I’m often asked ‘how do I learn [insert something new here]?’, or ‘what approach do you use for learning something new?’. You can learn many ways, we all have different styles of learning so you should experiment to find out what works for you
In software development, learning by doing should never be ignored as a useful technique. It’s one thing to learn something at a high level by listening to a podcast, reading something online or in a book, but the next step if you really want to learn the ins and outs is to do it yourself.

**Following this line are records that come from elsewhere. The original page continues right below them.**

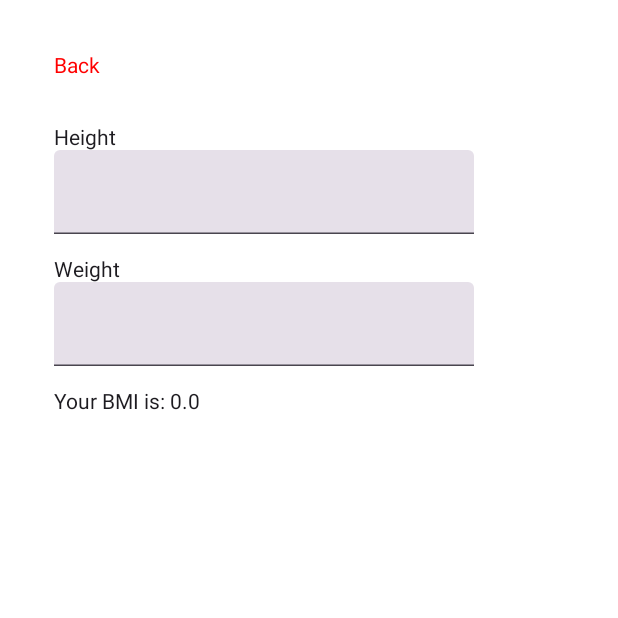
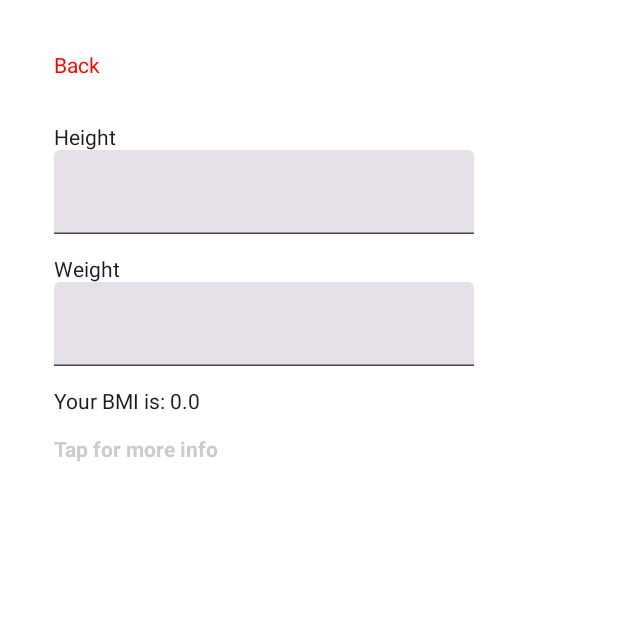
Before and after one commit to nicolegeorgieva/weight-tracker-android, an Android app built with Jetpack Compose: the composable BmiScreen shown on its own in the app's theme, on a phone screen of 412 x 824 dp, the top half of it. Run offline under Robolectric (Android 15) with nearby library versions, the light colour scheme and no system bars.

Commit message:
Add more info button to BMI screen

```diff
--- a/app/src/main/java/com/weighttracker/BmiScreen.kt
+++ b/app/src/main/java/com/weighttracker/BmiScreen.kt
@@ -1,11 +1,13 @@
 package com.weighttracker
 
 import androidx.compose.foundation.background
+import androidx.compose.foundation.clickable
 import androidx.compose.foundation.layout.*
 import androidx.compose.material3.Text
 import androidx.compose.runtime.*
 import androidx.compose.ui.Modifier
 import androidx.compose.ui.graphics.Color
+import androidx.compose.ui.text.font.FontWeight
 import androidx.compose.ui.unit.dp
 import com.weighttracker.component.BackButton
 import com.weighttracker.component.NumberInputField
@@ -46,9 +48,41 @@ fun BmiScreen() {
 
         Spacer(modifier = Modifier.height(16.dp))
         Text(text = "Your BMI is: ${bmi(height = heightInput, weight = weightInput)}")
+        Spacer(modifier = Modifier.height(16.dp))
+        MoreInfo()
     }
 }
 
 private fun bmi(height: Double, weight: Double): Double {
     return weight / (height * height)
 }
+
+@Composable
+private fun MoreInfo() {
+    var expanded by remember {
+        mutableStateOf(false)
+    }
+    Text(
+        text = if (expanded) {
+            "Tap to hide"
+        } else {
+            "Tap for more info"
+        },
+        modifier = Modifier.clickable {
+            expanded = !expanded
+        },
+        color = Color.LightGray,
+        fontWeight = FontWeight.Bold
+    )
+
+    if (expanded) {
+        Text(
+            text = "Body mass index (BMI) is a value derived from the mass (weight) and" +
+                    "height of a person. The BMI is defined as the body mass divided by the square" +
+                    "of the body height, and is expressed in units of kg/m2, resulting from mass in" +
+                    "kilograms and height in metres.",
+            modifier = Modifier,
+            color = Color.DarkGray
+        )
+    }
+}
```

Here’s an example of why this approach is valuable. You overhear a guy talking about how a machine is turned on: ‘to turn on the machine you press this button’. Some time later someone else asks you how to turn on the machines, and remembering the conversation earlier, ‘you press this button here’ – the other guy presses it, and nothing happens. Huh, what went wrong?
If you’d tried to turn on the machine yourself earlier you would have found out, probably by trial and error, that there’s a key and it needs to be turned to the ‘on’ position before you press the button. There’s no way you would have learned this just by the earlier conversation, but if you’d tried to turn on the machine yourself, if the key was in the ‘off’ position then the button wouldn’t have worked and so you would have started to investigate further, get the manual, or go and find the other guy and ask some questions.
This is rather contrived example to make a point, and how much detail you need or want to know about any given topic of course varies. However, in software development, I don’t think anyone would argue that you don’t learn to program by reading a book; you learn by doing, you learn by writing code. Go write some code, you might learn something.